Last week I was given an Olympus OMD EM-5 to test out. I only had a couple of hours with it, believe me as soon as it went into my hands, I knew was going to be too little. But as there are only 2 of these in the country I couldn’t really protest its departure. The EM-5 was lighter and smaller than I thought it would be but it had a good weight to it and I’d say the perfect size given my hands. I didn’t have the 2 part grip on at the time I photographed but I tried that later on and both variations make the camera exceptionally easier to handle.
I wanted to see essentially how this camera compared to my usual arsenal of film rangefinder cameras like the Bessa T and the Leica M6 could hold up on the street. Both are obviously heavier and are manual focus and exposure. And they take film. What? Film. You know. That celluloid stuff photographers use to be made of? I am a traditionalist, but not a Luddite. I own and frequently operate Nikon D700s D3s and D3x as well as Canon 5D Mark II, 7D and the Mark IV. My previous experience of point and shoot digital cameras started with Sony Cybershots and has gradually climbed to the Panasonic GF1 (with which I shot most of the material on this blog) which I bought when it was first released. I have also played enviously with my friend’s Olympus EP-3. Until now.

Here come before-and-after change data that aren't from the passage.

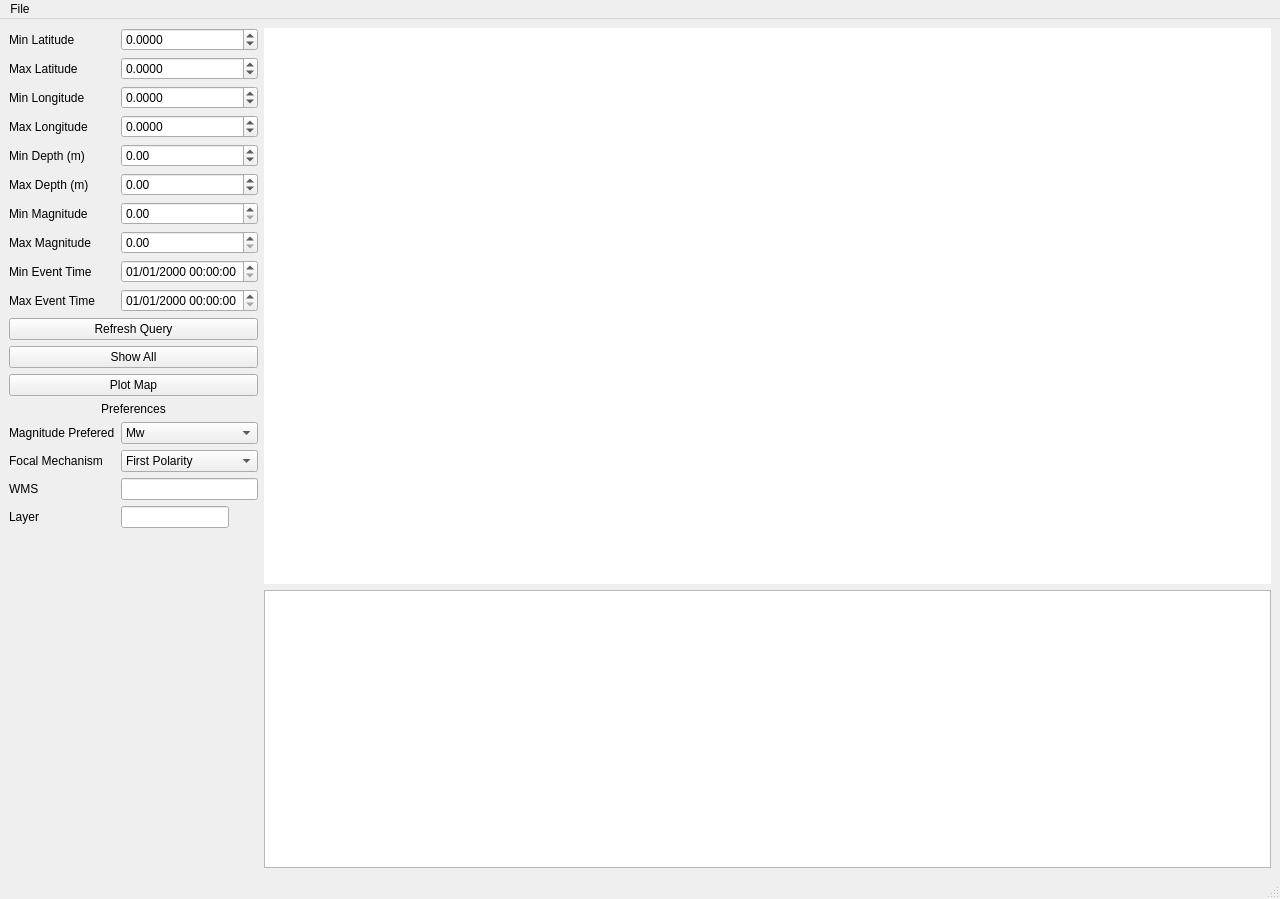
This is surfquake/resources/designer_uis/EventLocationFrame.ui in rcabdia/SurfQuake as Qt 5 draws it before an edit. The edited form follows.
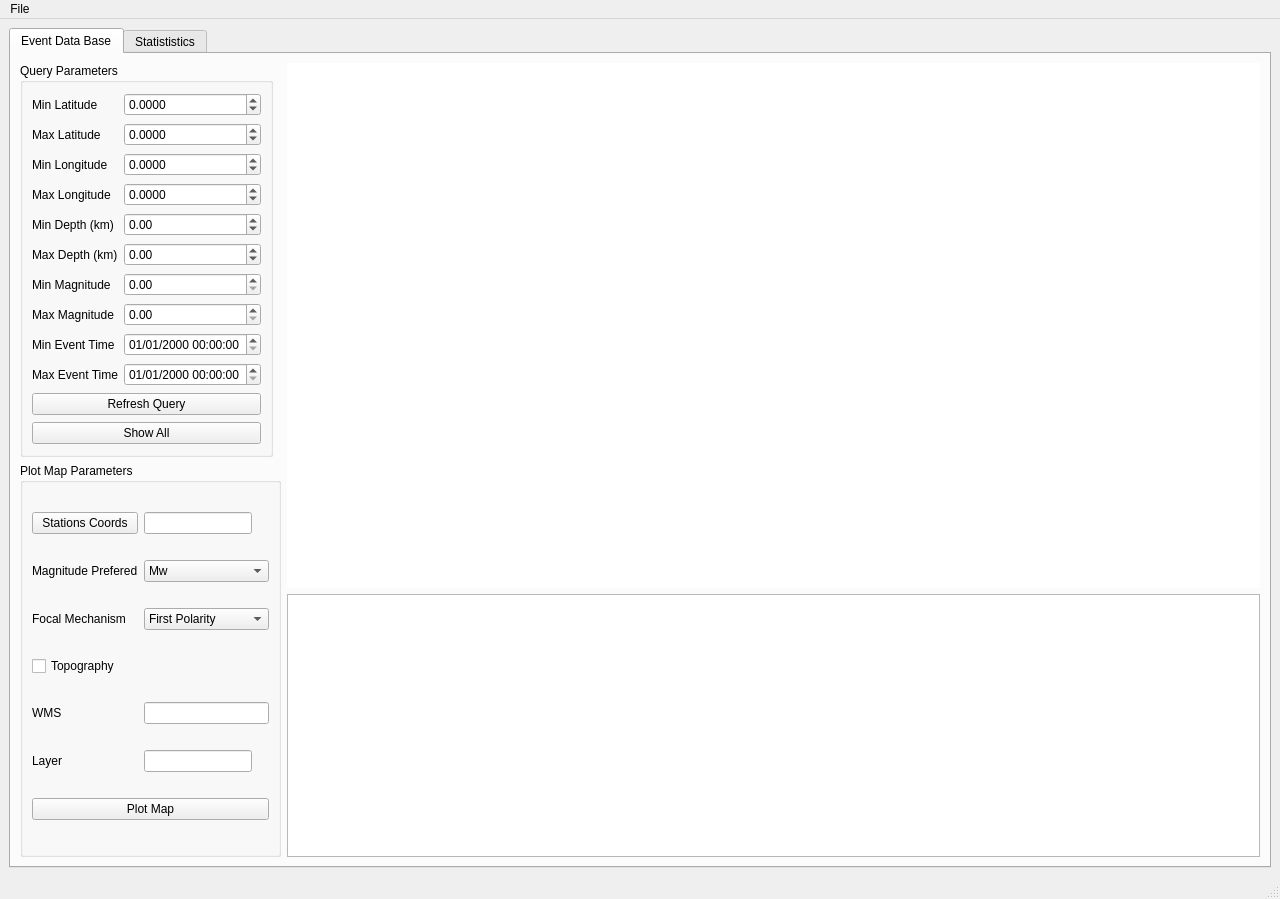
This is the edited form. Custom widgets are drawn as their Qt base class.

Commit message: Change at database frame to include statistics

Diff of the .ui file:
```diff
--- a/surfquake/resources/designer_uis/EventLocationFrame.ui
+++ b/surfquake/resources/designer_uis/EventLocationFrame.ui
@@ -34,17 +34,38 @@
    </property>
    <layout class="QHBoxLayout" name="horizontalLayout">
     <item>
-     <layout class="QFormLayout" name="formLayout">
+     <widget class="QTabWidget" name="tabWidget">
+      <property name="currentIndex">
+       <number>0</number>
+      </property>
+      <widget class="QWidget" name="tab">
+       <attribute name="title">
+        <string>Event Data Base</string>
+       </attribute>
+       <layout class="QHBoxLayout" name="horizontalLayout_2">
+        <item>
+         <layout class="QVBoxLayout" name="verticalLayout_2">
       <property name="leftMargin">
        <number>0</number>
       </property>
-      <item row="0" column="0">
-       <widget class="QLabel" name="label_2">
-        <property name="text">
-         <string>Min Latitude</string>
-        </property>
-       </widget>
-      </item>
+          <item>
+           <widget class="QGroupBox" name="groupBox">
+            <property name="sizePolicy">
+             <sizepolicy hsizetype="Maximum" vsizetype="Preferred">
+              <horstretch>0</horstretch>
+              <verstretch>0</verstretch>
+             </sizepolicy>
+            </property>
+            <property name="minimumSize">
+             <size>
+              <width>0</width>
+              <height>67</height>
+             </size>
+            </property>
+            <property name="title">
+             <string>Query Parameters</string>
+            </property>
+            <layout class="QGridLayout" name="gridLayout">
       <item row="0" column="1">
        <widget class="QDoubleSpinBox" name="minLat">
         <property name="sizePolicy">
@@ -64,29 +85,16 @@
         </property>
        </widget>
       </item>
-      <item row="1" column="0">
-       <widget class="QLabel" name="label_3">
-        <property name="text">
-         <string>Max Latitude</string>
-        </property>
-       </widget>
-      </item>
-      <item row="1" column="1">
-       <widget class="QDoubleSpinBox" name="maxLat">
+             <item row="9" column="1">
+              <widget class="QDateTimeEdit" name="maxOrig">
         <property name="sizePolicy">
          <sizepolicy hsizetype="Preferred" vsizetype="Fixed">
           <horstretch>0</horstretch>
           <verstretch>0</verstretch>
          </sizepolicy>
         </property>
-        <property name="decimals">
-         <number>4</number>
-        </property>
-        <property name="minimum">
-         <double>-90.000000000000000</double>
-        </property>
-        <property name="maximum">
-         <double>90.000000000000000</double>
+               <property name="displayFormat">
+                <string>dd/MM/yyyy HH:mm:ss</string>
         </property>
        </widget>
       </item>
@@ -97,6 +105,79 @@
         </property>
        </widget>
       </item>
+             <item row="8" column="1">
+              <widget class="QDateTimeEdit" name="minOrig">
+               <property name="sizePolicy">
+                <sizepolicy hsizetype="Preferred" vsizetype="Fixed">
+                 <horstretch>0</horstretch>
+                 <verstretch>0</verstretch>
+                </sizepolicy>
+               </property>
+               <property name="displayFormat">
+                <string>dd/MM/yyyy HH:mm:ss</string>
+               </property>
+              </widget>
+             </item>
+             <item row="5" column="0">
+              <widget class="QLabel" name="label_7">
+               <property name="text">
+                <string>Max Depth (km)</string>
+               </property>
+              </widget>
+             </item>
+             <item row="7" column="1">
+              <widget class="QDoubleSpinBox" name="maxMag">
+               <property name="sizePolicy">
+                <sizepolicy hsizetype="Preferred" vsizetype="Fixed">
+                 <horstretch>0</horstretch>
+                 <verstretch>0</verstretch>
+                </sizepolicy>
+               </property>
+               <property name="maximum">
+                <double>10.000000000000000</double>
+               </property>
+              </widget>
+             </item>
+             <item row="10" column="0" colspan="2">
+              <widget class="QPushButton" name="btnRefreshQuery">
+               <property name="text">
+                <string>Refresh Query</string>
+               </property>
+              </widget>
+             </item>
+             <item row="9" column="0">
+              <widget class="QLabel" name="label_11">
+               <property name="text">
+                <string>Max Event Time</string>
+               </property>
+              </widget>
+             </item>
+             <item row="4" column="0">
+              <widget class="QLabel" name="label_6">
+               <property name="text">
+                <string>Min Depth (km)</string>
+               </property>
+              </widget>
+             </item>
+             <item row="1" column="1">
+              <widget class="QDoubleSpinBox" name="maxLat">
+               <property name="sizePolicy">
+                <sizepolicy hsizetype="Preferred" vsizetype="Fixed">
+                 <horstretch>0</horstretch>
+                 <verstretch>0</verstretch>
+                </sizepolicy>
+               </property>
+               <property name="decimals">
+                <number>4</number>
+               </property>
+               <property name="minimum">
+                <double>-90.000000000000000</double>
+               </property>
+               <property name="maximum">
+                <double>90.000000000000000</double>
+               </property>
+              </widget>
+             </item>
       <item row="2" column="1">
        <widget class="QDoubleSpinBox" name="minLon">
         <property name="sizePolicy">
@@ -116,13 +197,6 @@
         </property>
        </widget>
       </item>
-      <item row="3" column="0">
-       <widget class="QLabel" name="label_5">
-        <property name="text">
-         <string>Max Longitude</string>
-        </property>
-       </widget>
-      </item>
       <item row="3" column="1">
        <widget class="QDoubleSpinBox" name="maxLon">
         <property name="sizePolicy">
@@ -142,10 +216,23 @@
         </property>
        </widget>
       </item>
-      <item row="4" column="0">
-       <widget class="QLabel" name="label_6">
+             <item row="3" column="0">
+              <widget class="QLabel" name="label_5">
         <property name="text">
-         <string>Min Depth (m)</string>
+                <string>Max Longitude</string>
+               </property>
+              </widget>
+             </item>
+             <item row="0" column="0">
+              <widget class="QLabel" name="label_2">
+               <property name="sizePolicy">
+                <sizepolicy hsizetype="Maximum" vsizetype="Preferred">
+                 <horstretch>0</horstretch>
+                 <verstretch>0</verstretch>
+                </sizepolicy>
+               </property>
+               <property name="text">
+                <string>Min Latitude</string>
         </property>
        </widget>
       </item>
@@ -168,13 +255,6 @@
         </property>
        </widget>
       </item>
-      <item row="5" column="0">
-       <widget class="QLabel" name="label_7">
-        <property name="text">
-         <string>Max Depth (m)</string>
-        </property>
-       </widget>
-      </item>
       <item row="5" column="1">
        <widget class="QDoubleSpinBox" name="maxDepth">
         <property name="sizePolicy">
@@ -200,26 +280,6 @@
         </property>
        </widget>
       </item>
-      <item row="6" column="0">
-       <widget class="QLabel" name="label_8">
-        <property name="text">
-         <string>Min Magnitude</string>
-        </property>
-       </widget>
-      </item>
-      <item row="6" column="1">
-       <widget class="QDoubleSpinBox" name="minMag">
-        <property name="sizePolicy">
-         <sizepolicy hsizetype="Preferred" vsizetype="Fixed">
-          <horstretch>0</horstretch>
-          <verstretch>0</verstretch>
-         </sizepolicy>
-        </property>
-        <property name="maximum">
-         <double>10.990000000000000</double>
-        </property>
-       </widget>
-      </item>
       <item row="7" column="0">
        <widget class="QLabel" name="label_9">
         <property name="text">
@@ -227,16 +287,10 @@
         </property>
        </widget>
       </item>
-      <item row="7" column="1">
-       <widget class="QDoubleSpinBox" name="maxMag">
-        <property name="sizePolicy">
-         <sizepolicy hsizetype="Preferred" vsizetype="Fixed">
-          <horstretch>0</horstretch>
-          <verstretch>0</verstretch>
-         </sizepolicy>
-        </property>
-        <property name="maximum">
-         <double>10.000000000000000</double>
+             <item row="6" column="0">
+              <widget class="QLabel" name="label_8">
+               <property name="text">
+                <string>Min Magnitude</string>
         </property>
        </widget>
       </item>
@@ -247,43 +301,23 @@
         </property>
        </widget>
       </item>
-      <item row="8" column="1">
-       <widget class="QDateTimeEdit" name="minOrig">
+             <item row="6" column="1">
+              <widget class="QDoubleSpinBox" name="minMag">
         <property name="sizePolicy">
          <sizepolicy hsizetype="Preferred" vsizetype="Fixed">
           <horstretch>0</horstretch>
           <verstretch>0</verstretch>
          </sizepolicy>
         </property>
-        <property name="displayFormat">
-         <string>dd/MM/yyyy HH:mm:ss</string>
+               <property name="maximum">
+                <double>10.990000000000000</double>
         </property>
        </widget>
       </item>
-      <item row="9" column="0">
-       <widget class="QLabel" name="label_11">
+             <item row="1" column="0">
+              <widget class="QLabel" name="label_3">
         <property name="text">
-         <string>Max Event Time</string>
-        </property>
-       </widget>
-      </item>
-      <item row="9" column="1">
-       <widget class="QDateTimeEdit" name="maxOrig">
-        <property name="sizePolicy">
-         <sizepolicy hsizetype="Preferred" vsizetype="Fixed">
-          <horstretch>0</horstretch>
-          <verstretch>0</verstretch>
-         </sizepolicy>
-        </property>
-        <property name="displayFormat">
-         <string>dd/MM/yyyy HH:mm:ss</string>
-        </property>
-       </widget>
-      </item>
-      <item row="10" column="0" colspan="2">
-       <widget class="QPushButton" name="btnRefreshQuery">
-        <property name="text">
-         <string>Refresh Query</string>
+                <string>Max Latitude</string>
         </property>
        </widget>
       </item>
@@ -294,31 +328,68 @@
         </property>
        </widget>
       </item>
-      <item row="12" column="0" colspan="2">
-       <widget class="QPushButton" name="PlotMapBtn">
-        <property name="text">
-         <string>Plot Map</string>
-        </property>
-       </widget>
-      </item>
-      <item row="13" column="0" colspan="2">
-       <widget class="QLabel" name="label">
+            </layout>
+           </widget>
+          </item>
+          <item>
+           <widget class="QGroupBox" name="groupBox_2">
+            <property name="minimumSize">
+             <size>
+              <width>117</width>
+              <height>66</height>
+             </size>
+            </property>
+            <property name="title">
+             <string>Plot Map Parameters</string>
+            </property>
+            <layout class="QGridLayout" name="gridLayout_2">
+             <item row="4" column="1">
+              <widget class="QLineEdit" name="wmsLE">
+               <property name="sizePolicy">
+                <sizepolicy hsizetype="Minimum" vsizetype="Fixed">
+                 <horstretch>0</horstretch>
+                 <verstretch>0</verstretch>
+                </sizepolicy>
+               </property>
+               <property name="minimumSize">
+                <size>
+                 <width>125</width>
+                 <height>21</height>
+                </size>
+               </property>
+              </widget>
+             </item>
+             <item row="5" column="1">
+              <widget class="QLineEdit" name="layerLE">
+               <property name="sizePolicy">
+                <sizepolicy hsizetype="Maximum" vsizetype="Fixed">
+                 <horstretch>0</horstretch>
+                 <verstretch>0</verstretch>
+                </sizepolicy>
+               </property>
+              </widget>
+             </item>
+             <item row="0" column="0">
+              <widget class="QPushButton" name="pushButton">
         <property name="text">
-         <string>Preferences</string>
-        </property>
-        <property name="alignment">
-         <set>Qt::AlignCenter</set>
-        </property>
-       </widget>
-      </item>
-      <item row="14" column="0">
-       <widget class="QLabel" name="label_12">
+                <string>Stations Coords</string>
+               </property>
+              </widget>
+             </item>
+             <item row="4" column="0">
+              <widget class="QLabel" name="label_14">
+               <property name="sizePolicy">
+                <sizepolicy hsizetype="Maximum" vsizetype="Preferred">
+                 <horstretch>0</horstretch>
+                 <verstretch>0</verstretch>
+                </sizepolicy>
+               </property>
         <property name="text">
-         <string>Magnitude Prefered</string>
+                <string>WMS</string>
         </property>
        </widget>
       </item>
-      <item row="14" column="1">
+             <item row="1" column="1">
        <widget class="QComboBox" name="magnitudeCB">
         <item>
          <property name="text">
@@ -342,14 +413,31 @@
         </item>
        </widget>
       </item>
-      <item row="15" column="0">
-       <widget class="QLabel" name="label_13">
+             <item row="6" column="0" colspan="2">
+              <widget class="QPushButton" name="PlotMapBtn">
         <property name="text">
-         <string>Focal Mechanism</string>
+                <string>Plot Map</string>
         </property>
        </widget>
       </item>
-      <item row="15" column="1">
+             <item row="0" column="1">
+              <widget class="QLineEdit" name="lineEdit">
+               <property name="sizePolicy">
+                <sizepolicy hsizetype="Maximum" vsizetype="Fixed">
+                 <horstretch>0</horstretch>
+                 <verstretch>0</verstretch>
+                </sizepolicy>
+               </property>
+              </widget>
+             </item>
+             <item row="3" column="0">
+              <widget class="QCheckBox" name="topoCB">
+               <property name="text">
+                <string>Topography</string>
+               </property>
+              </widget>
+             </item>
+             <item row="2" column="1">
        <widget class="QComboBox" name="methodCB">
         <item>
          <property name="text">
@@ -363,44 +451,34 @@
         </item>
        </widget>
       </item>
-      <item row="16" column="0">
-       <widget class="QLabel" name="label_14">
+             <item row="2" column="0">
+              <widget class="QLabel" name="label_13">
         <property name="text">
-         <string>WMS</string>
+                <string>Focal Mechanism</string>
         </property>
        </widget>
       </item>
-      <item row="16" column="1">
-       <widget class="QLineEdit" name="wmsLE">
-        <property name="sizePolicy">
-         <sizepolicy hsizetype="Minimum" vsizetype="Fixed">
-          <horstretch>0</horstretch>
-          <verstretch>0</verstretch>
-         </sizepolicy>
-        </property>
-        <property name="minimumSize">
-         <size>
-          <width>125</width>
-          <height>21</height>
-         </size>
-        </property>
-       </widget>
-      </item>
-      <item row="17" column="0">
+             <item row="1" column="0">
+              <widget class="QLabel" name="label_12">
+               <property name="text">
+                <string>Magnitude Prefered</string>
+               </property>
+              </widget>
+             </item>
+             <item row="5" column="0">
        <widget class="QLabel" name="label_15">
+               <property name="sizePolicy">
+                <sizepolicy hsizetype="Maximum" vsizetype="Preferred">
+                 <horstretch>0</horstretch>
+                 <verstretch>0</verstretch>
+                </sizepolicy>
+               </property>
         <property name="text">
          <string>Layer</string>
         </property>
        </widget>
       </item>
-      <item row="17" column="1">
-       <widget class="QLineEdit" name="layerLE">
-        <property name="sizePolicy">
-         <sizepolicy hsizetype="Maximum" vsizetype="Fixed">
-          <horstretch>0</horstretch>
-          <verstretch>0</verstretch>
-         </sizepolicy>
-        </property>
+            </layout>
        </widget>
       </item>
      </layout>
@@ -430,6 +508,60 @@
        <widget class="QTableView" name="tableView"/>
       </item>
      </layout>
+        </item>
+       </layout>
+      </widget>
+      <widget class="QWidget" name="tab_2">
+       <attribute name="title">
+        <string>Statististics</string>
+       </attribute>
+       <layout class="QHBoxLayout" name="horizontalLayout_3">
+        <item>
+         <layout class="QVBoxLayout" name="verticalLayout_3">
+          <property name="leftMargin">
+           <number>0</number>
+          </property>
+          <item>
+           <widget class="QGroupBox" name="groupBox_3">
+            <property name="title">
+             <string>Statistics Parameters</string>
+            </property>
+            <layout class="QGridLayout" name="gridLayout_3">
+             <item row="0" column="0">
+              <widget class="QLabel" name="label">
+               <property name="text">
+                <string>Param</string>
+               </property>
+              </widget>
+             </item>
+             <item row="1" column="0">
+              <widget class="QPushButton" name="pushButton_2">
+               <property name="text">
+                <string>Run and Plot</string>
+               </property>
+              </widget>
+             </item>
+            </layout>
+           </widget>
+          </item>
+         </layout>
+        </item>
+        <item>
+         <widget class="QWidget" name="widget" native="true">
+          <property name="sizePolicy">
+           <sizepolicy hsizetype="Expanding" vsizetype="Preferred">
+            <horstretch>0</horstretch>
+            <verstretch>0</verstretch>
+           </sizepolicy>
+          </property>
+          <property name="styleSheet">
+           <string notr="true">background-color: rgb(255, 255, 255);</string>
+          </property>
+         </widget>
+        </item>
+       </layout>
+      </widget>
+     </widget>
     </item>
    </layout>
   </widget>
```
Lines whose indentation alone changed are shown as unchanged. The commit also changes 1 other file.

To go with the ‘snapshot’ analogy: I am use to shooting rifles. So what could I do with a camera which is the equivalent of a fully automatic weapon? Say a Kalashnikov? What I noticed immediately was the focusing speed and pressure response of the trigger button, the clarity of the viewfinder, the relative silence, and the rapid fire speed. And yes, I did use the tilting screen and touch focus. Brilliant. Nothing in my opinion beats optical viewing, but when that is not possible, the build in Olympus EVF will definitely do. The menus were easy to operate and access and the settings on the camera were simple to adjust. I didn’t have a lot of time with a manual or any instructions before I got the camera so I had to figure out how to use it on the go. And that was not a problem.
I was astonished at how much closer I could get to my subjects (random people on the street) and how long I could spend photographing them before they realised. This camera was definitely a stealth operator, smaller and faster than any digital camera I’ve ever used. This is one of the reasons I do not use my D700 on the street. It’s just too big and too loud. In fact it’s the reason I gravitated towards rangefinders early on. Additionally, for a tiny quiet camera it boasts 16MP and is highly low light capable. The dynamic range is also fantastic. If I had been shooting RAW files I’d have relatively little work to do for inside/outside shots. What I was use to seeing blown out on my other cameras was actually coming up with a generous amount of detail.
In short I’ll be pre-ordering one of these this week. With grip. And the 45mm lens because in addition to stepping back and observing scenes, I like to get close up too as you’ll see if you visit my regular site.
All these images are straight out of the camera JPEGS with no manipulation. See all the images here.